It remains concerning that the chairman (Surendra Kumar) of the fitness to practice panel in the case against the three Royal Free doctors sat on two MHRA committees and owned shares in GSK [5].

All this time Cochrane has been far from clear about MMR, finding safety studies in successive reviews (2003, 2005, 2012) to be "largely inadequate" [6]. Nor do we seem to be able to rely on the MHRA and the EMA to guard the public's safety - either with sufficient rigour or with sufficient distance from the industry.

[1] Fiona Godlee, "A tale of two vaccines", BMJ 2018; 363 doi: https://doi.org/10.1136/bmj.k4152 (Published 04 October 2018)

[2] Philip Bryan, June Raine, Ian Hudson, 'MHRA response to BMJ Editor’s Choice – ‘A tale of two vaccines’', r 2018, 18, https://www.bmj.com/content/363/bmj.k4152/rr-11

[3] John Stone, "The unexplained puzzle of the GMC verdict (and responses to Peter Flegg) 10 February 2010, https://www.bmj.com/rapid-response/2011/11/02/unexplained-puzzle-gmc-ver...

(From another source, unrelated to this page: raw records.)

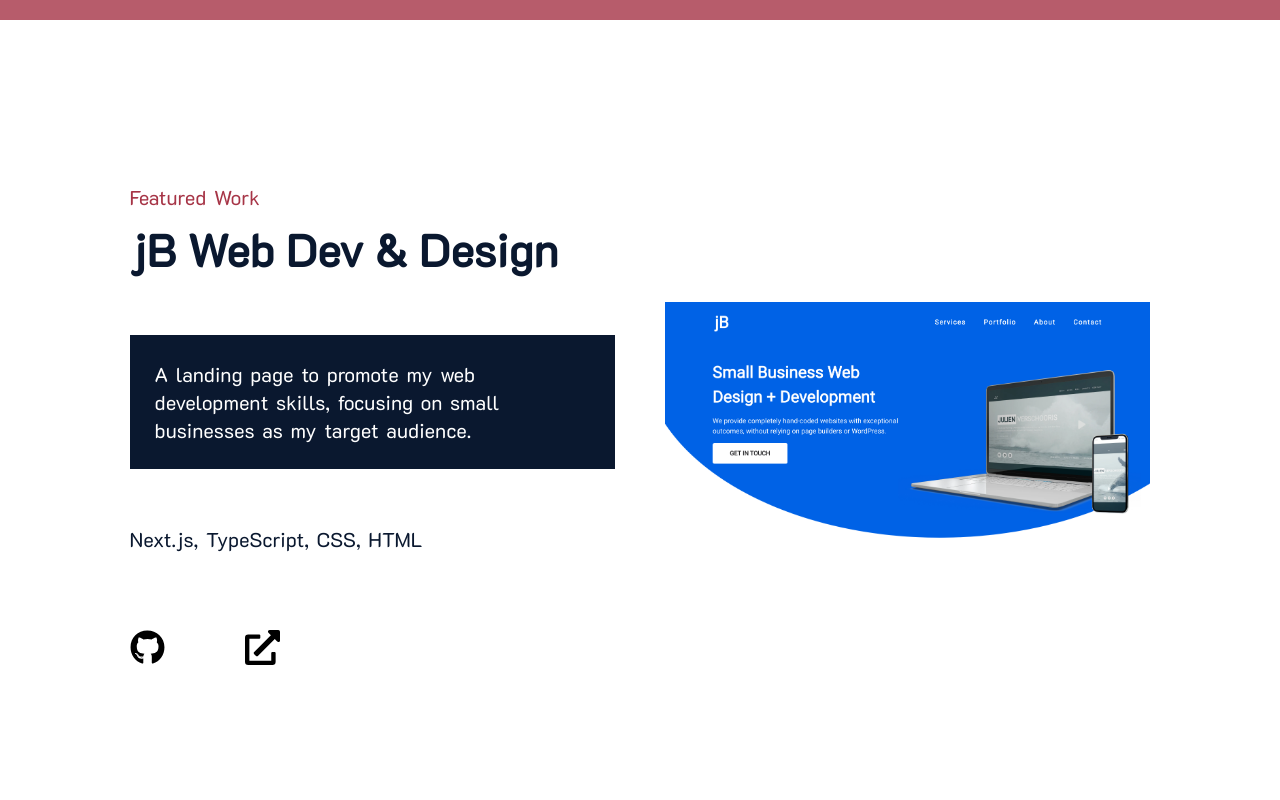
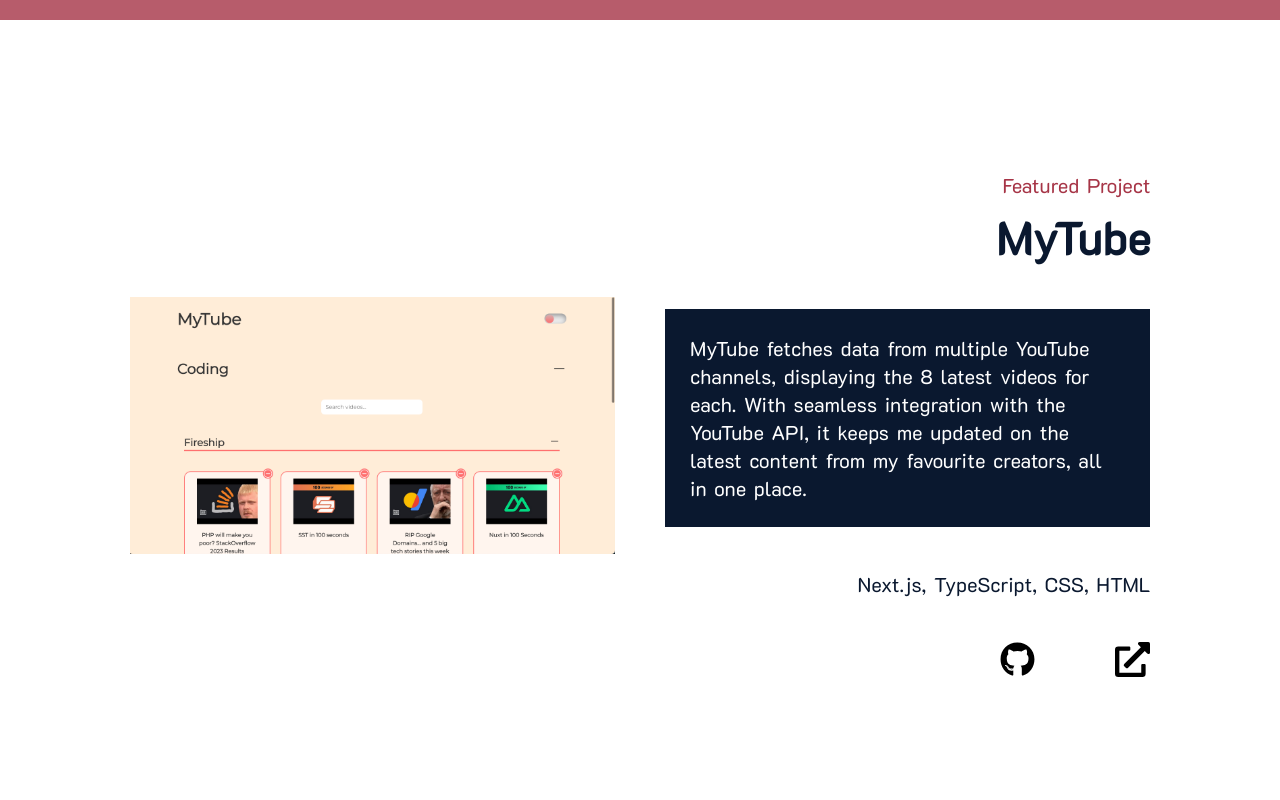
Before and after one commit to johnathanbryce/johnbryce-portfolio, a React (Create React App) app: page / in a window 1280 px wide. Shown: the part 1000-1800 px from the top of the page. Built offline with nearby package versions, Linux system fonts and the light colour scheme.

Commit message:
added myTube

```diff
--- a/src/pages/Projects/Projects.jsx
+++ b/src/pages/Projects/Projects.jsx
@@ -12,6 +12,7 @@
 import romp from '../../images/romp.jpeg';
 import oldPortfolio from '../../images/portfolioOld.jpeg';
 import jBDev from '../../images/jBDev.jpeg';
+import myTube from '../../images/myTube.png'
 
 function Projects() {
 
@@ -20,6 +21,16 @@
       <SectionBreakTitle header='check out my work.' />
       <PagesContainer>
         <section className={styles.projects_container}>
+          <ProjectContainer
+                flexDirection=''
+                featuredType='Project'
+                title='MyTube'
+                link={'https://mytube-jb.vercel.app/'}
+                description="MyTube fetches data from multiple YouTube channels, displaying the 8 latest videos for each. With seamless integration with the YouTube API, it keeps me updated on the latest content from my favourite creators, all in one place."
+                languages="Next.js, TypeScript, CSS, HTML"
+                img={myTube}
+                github='https://github.com/johnathanbryce/mytube'
+            />
           <ProjectContainer
                 flexDirection='normal'
                 featuredType='Work'
```
Also changed, not shown: src/images/myTube.png (added).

[4] In the High Court between Prof Walker-Smith and and the General Medical Council, http://www.bailii.org/cgi-bin/markup.cgi?doc=/ew/cases/EWHC/Admin/2012/5...

[5] John Stone, 'Re: Financial conflicts -shock horror', 22 October 2008, https://www.bmj.com/rapid-response/2011/11/02/re-financial-conflicts-sho...

[6] John Stone, 'Response to David Oliver II (Risks of Vaccines)', 28 August 2018, https://www.bmj.com/content/362/bmj.k3596/rr-11

Competing interests: No competing interests

22 October 2018
John Stone
UK Editor
AgeofAutism.com
London N22